Tom’s limited experience of electronic music at that point was through drum’n’bass nights, and he considered himself firmly in the leaping-around camp – but gradually, as dubstep leaked from nearby Bristol into Bath, he too began to understand the deep musicality of it, “the fact that electronic production was a really powerful method of expressing emotions and ideas without words.” As the two friends’ music taste converged once again, and they were introduced to the music their childhood friend (and sometime labelmate in the R&S stable) James Blake was making – and via him to acts like Mount Kimbie – they began to experiment with electronic sound, and quickly discovered that this was something that they could both naturally combine with Tom’s songwriting, and translate to the live stage.

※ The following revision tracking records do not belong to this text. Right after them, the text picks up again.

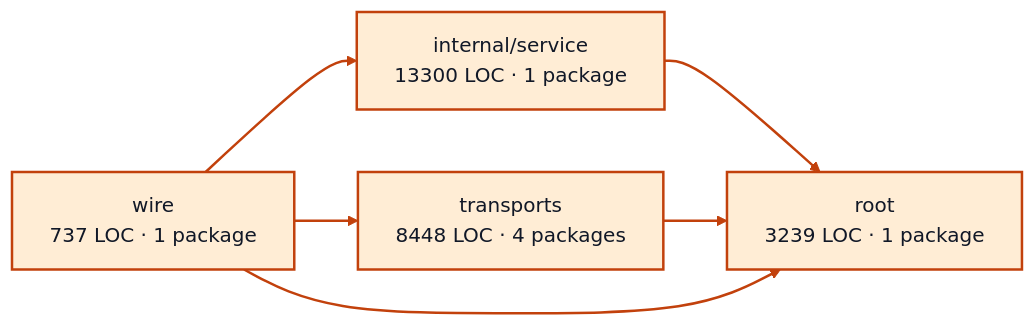
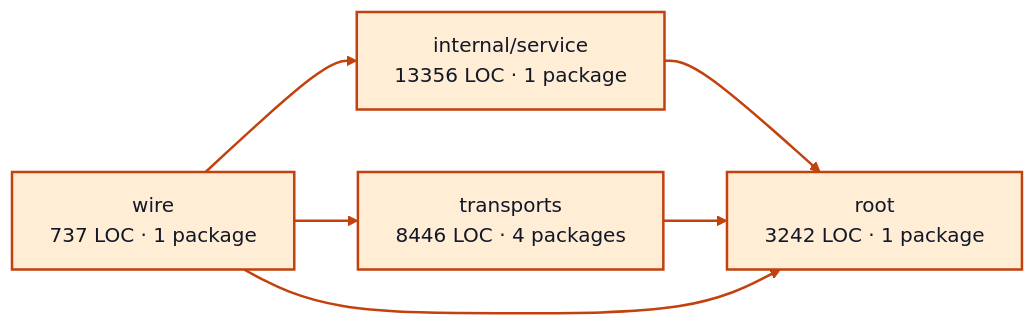
One commit to portpowered/you-agent-factory changed the diagram in docs/architecture/visualizations/services/worker_sessions.md. Above: the diagram before and after it, drawn with Mermaid (base theme). The commit also changed other lines of this file and 20 other files, not shown here.

Commit message:
docs: refresh backend architecture visualizations

````diff
--- a/docs/architecture/visualizations/services/worker_sessions.md
+++ b/docs/architecture/visualizations/services/worker_sessions.md
@@ -11,17 +11,17 @@
 ```mermaid
 flowchart LR
-  p0["internal/service<br/>13300 LOC · 1 package"]
-  p1["root<br/>3239 LOC · 1 package"]
-  p2["transports<br/>8448 LOC · 4 packages"]
+  p0["internal/service<br/>13356 LOC · 1 package"]
+  p1["root<br/>3242 LOC · 1 package"]
+  p2["transports<br/>8446 LOC · 4 packages"]
   p3["wire<br/>737 LOC · 1 package"]
   p0 --> p1
   p2 --> p1
   p3 --> p0
   p3 --> p1
   p3 --> p2
   style p0 fill:#ffedd5,stroke:#c2410c,stroke-width:2px,color:#111827
   style p1 fill:#ffedd5,stroke:#c2410c,stroke-width:2px,color:#111827
   style p2 fill:#ffedd5,stroke:#c2410c,stroke-width:2px,color:#111827
   style p3 fill:#ffedd5,stroke:#c2410c,stroke-width:2px,color:#111827
   linkStyle default stroke:#c2410c,stroke-width:2px
 ```
````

This live performance, with Sam and occasionally Tom on guitars, and both triggering electronic instruments, is the crux of Cloud Boat. “I think what sets us apart,” says Sam, “is that we can do it completely live, not just rearranging songs, but building them from the bottom up. We have written whole new songs during live sets or soundchecks.” He looks back fondly to a set they played at Manchester’s Warehouse Project where he began a set playing the sinister circling riff of Slayer’s ‘Seasons in the Abyss’ and they built an entirely new track around it. It’s this inventiveness and flexibility that has allowed them to grow and mature musically so far and so fast – they can literally rebuild themselves and their sound on the fly.
And it’s this which has led to the absolutely staggering confidence of ‘Book of Hours’. Listen to the way those soft-edged but monumentally huge bass tones in ‘Youthern’ support Sam’s Ennio Morricone-esque guitars and Tom’s velvety folk lament – nothing else but a few elegant licks of percussion are needed. Or ‘Dréan’, which is even more bare still: a fingerpicked acoustic ballad with insidious waves of background guitar that well up through it, sounding both ancient and sci-fi despite having none of the obvious signifiers of “futuristic” electronica.

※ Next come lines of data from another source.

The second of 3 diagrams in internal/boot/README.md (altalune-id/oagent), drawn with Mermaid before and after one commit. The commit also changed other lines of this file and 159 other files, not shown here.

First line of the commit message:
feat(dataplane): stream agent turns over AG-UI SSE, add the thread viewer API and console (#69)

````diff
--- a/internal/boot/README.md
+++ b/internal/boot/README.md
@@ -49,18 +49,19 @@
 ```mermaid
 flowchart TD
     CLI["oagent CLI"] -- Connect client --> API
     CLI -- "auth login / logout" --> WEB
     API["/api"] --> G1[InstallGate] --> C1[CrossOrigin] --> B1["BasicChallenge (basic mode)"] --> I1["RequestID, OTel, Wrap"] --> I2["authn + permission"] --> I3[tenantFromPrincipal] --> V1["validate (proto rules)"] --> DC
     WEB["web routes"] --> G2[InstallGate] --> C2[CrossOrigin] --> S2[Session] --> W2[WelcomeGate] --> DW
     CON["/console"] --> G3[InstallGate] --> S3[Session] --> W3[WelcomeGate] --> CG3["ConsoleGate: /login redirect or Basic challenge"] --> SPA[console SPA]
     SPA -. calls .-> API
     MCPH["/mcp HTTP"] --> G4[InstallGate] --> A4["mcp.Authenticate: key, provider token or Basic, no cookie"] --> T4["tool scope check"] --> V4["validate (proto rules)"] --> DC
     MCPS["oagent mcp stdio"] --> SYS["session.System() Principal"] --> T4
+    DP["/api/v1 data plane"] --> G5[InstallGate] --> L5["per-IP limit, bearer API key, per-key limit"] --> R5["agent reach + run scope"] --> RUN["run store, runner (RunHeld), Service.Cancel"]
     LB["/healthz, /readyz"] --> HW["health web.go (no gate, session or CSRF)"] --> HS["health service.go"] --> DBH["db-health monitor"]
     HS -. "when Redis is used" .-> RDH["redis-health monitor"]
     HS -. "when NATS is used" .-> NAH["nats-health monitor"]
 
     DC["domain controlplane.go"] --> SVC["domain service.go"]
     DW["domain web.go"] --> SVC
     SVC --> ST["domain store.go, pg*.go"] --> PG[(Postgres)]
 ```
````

On ‘Wanderlust’, Tom hits a liturgical tone, a hymnal yearning filling the song as a cloud of Burial-like crackles and clicks rise up around it, creating pressure despite their delicacy and demonstrating how it’s possible for Cloud Boat to maintain intensity with the most unlikely source materials without ever succumbing to cheap tricks or pumping beats. ‘Pink Grin’ and ‘Lions on the Beach’ do have more obviously dancefloor beats, both riding along on hyper-syncopated UK garage rhythms, but texturally and emotionally these fit perfectly as part of a greater whole with the tracks that drift and bloom more gradually. It’s easy to see how Cloud Boat’s sound could work for demanding and hedonistic techno crowds, yet this is also an album for headphone reveries.
They’ve already played right at the heart of techno’s establishment in Berlin clubs like the notorious Berghain (“we’ve never cleared a dancefloor,” smiles Sam proudly), in gig venues large and small and at outdoor festivals, at every turn reacting to their audiences and adapting their sound to suit. And now with their album they are able to reach into people’s homes and hard-drives, to consolidate what they’ve achieved so far. It’s a long way from schoolboy metal bands, yet at the same time, the fearsome dedication to the music is the same as it ever was. “This is what we do,” says Sam, “we don’t have a plan B, so we need to do it well!”

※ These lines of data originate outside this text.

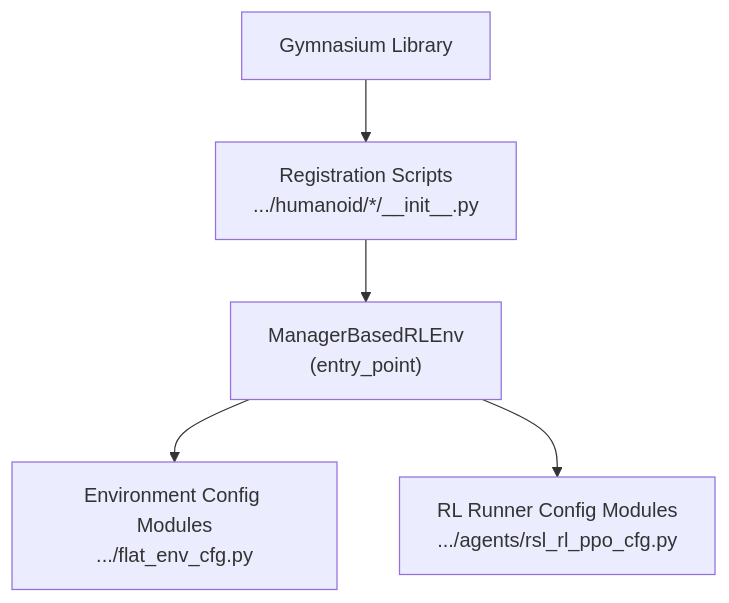
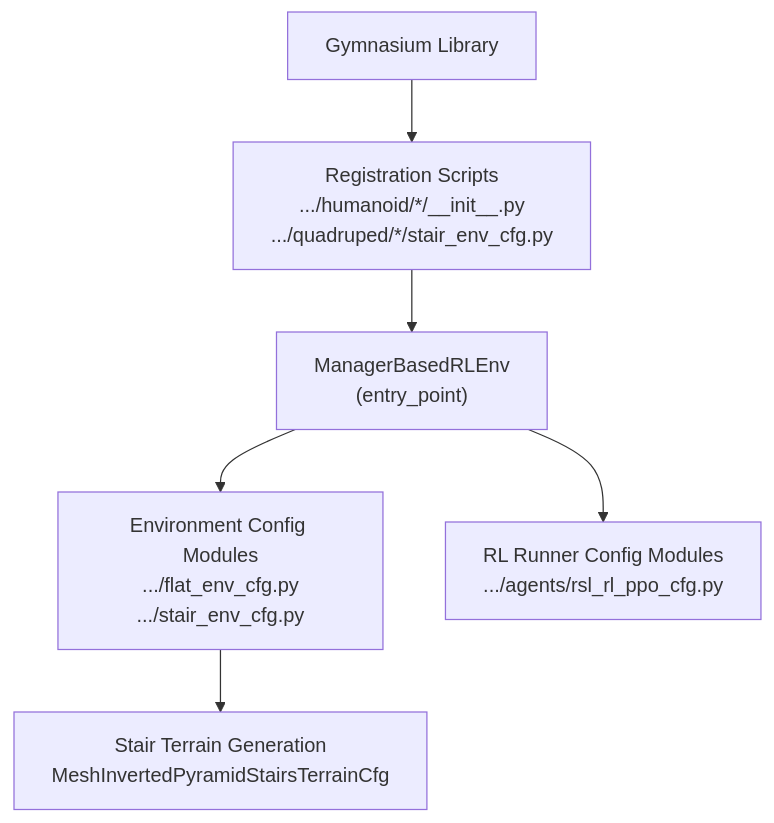
Before and after one commit to jayjayhust/robot_lab: the fourth of 4 diagrams in .qoder/repowiki/en/content/Environment System/Environment Registration Framework.md, drawn with Mermaid. The commit also changed other lines of this file and 21 other files, not shown here.

Commit message:
add stair config for zsl1

````diff
--- a/.qoder/repowiki/en/content/Environment System/Environment Registration Framework.md
+++ b/.qoder/repowiki/en/content/Environment System/Environment Registration Framework.md
@@ -216,12 +280,14 @@
 ```mermaid
 graph TB
 Gymnasium["Gymnasium Library"]
-RegScripts["Registration Scripts<br/>.../humanoid/*/__init__.py"]
+RegScripts["Registration Scripts<br/>.../humanoid/*/__init__.py<br/>.../quadruped/*/stair_env_cfg.py"]
 EnvClass["ManagerBasedRLEnv<br/>(entry_point)"]
-EnvCfg["Environment Config Modules<br/>.../flat_env_cfg.py"]
+EnvCfg["Environment Config Modules<br/>.../flat_env_cfg.py<br/>.../stair_env_cfg.py"]
 RLCfg["RL Runner Config Modules<br/>.../agents/rsl_rl_ppo_cfg.py"]
+StairTerrains["Stair Terrain Generation<br/>MeshInvertedPyramidStairsTerrainCfg"]
 Gymnasium --> RegScripts
 RegScripts --> EnvClass
 EnvClass --> EnvCfg
 EnvClass --> RLCfg
+EnvCfg --> StairTerrains
 ```
````
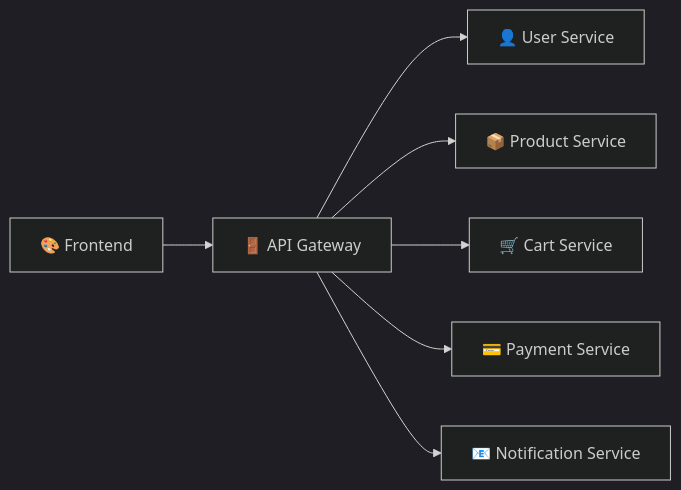
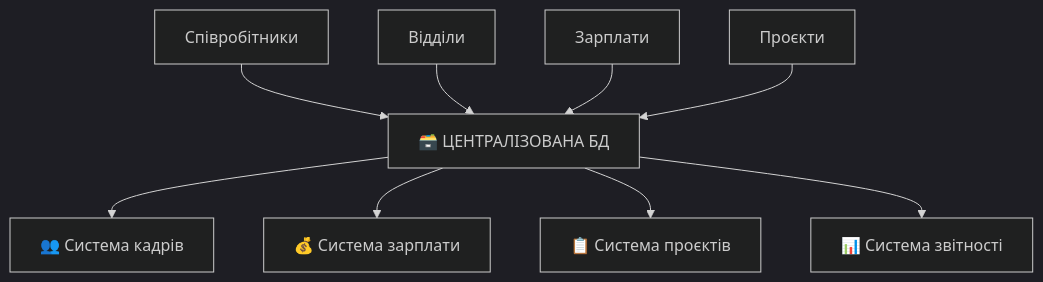
Before and after one commit to olroi421/course-bd: the third of 10 diagrams in docs/presentations/presentation-01.md, drawn with Mermaid (dark theme). The commit also changed other lines of this file, not shown here.

````diff
--- a/docs/presentations/presentation-01.md
+++ b/docs/presentations/presentation-01.md
@@ -91,9 +217,12 @@
 ```mermaid
-graph LR
-    A[🎨 Frontend] --> B[🚪 API Gateway]
-    B --> C[👤 User Service]
-    B --> D[📦 Product Service]
-    B --> E[🛒 Cart Service]
-    B --> F[💳 Payment Service]
-    B --> G[📧 Notification Service]
+graph TD
+    A[🗃️ ЦЕНТРАЛІЗОВАНА БД] --> B[👥 Система кадрів]
+    A --> C[💰 Система зарплати]
+    A --> D[📋 Система проєктів]
+    A --> E[📊 Система звітності]
+
+    F[Співробітники] --> A
+    G[Відділи] --> A
+    H[Зарплати] --> A
+    I[Проєкти] --> A
 ```
````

Book of Hours
Street Date: May 27, 2013
1. Lions On The Beach
5. Amber Road
6. You Find Me
9. Pink Grin I
10. Pink Grin II
11. Kowloon Bridge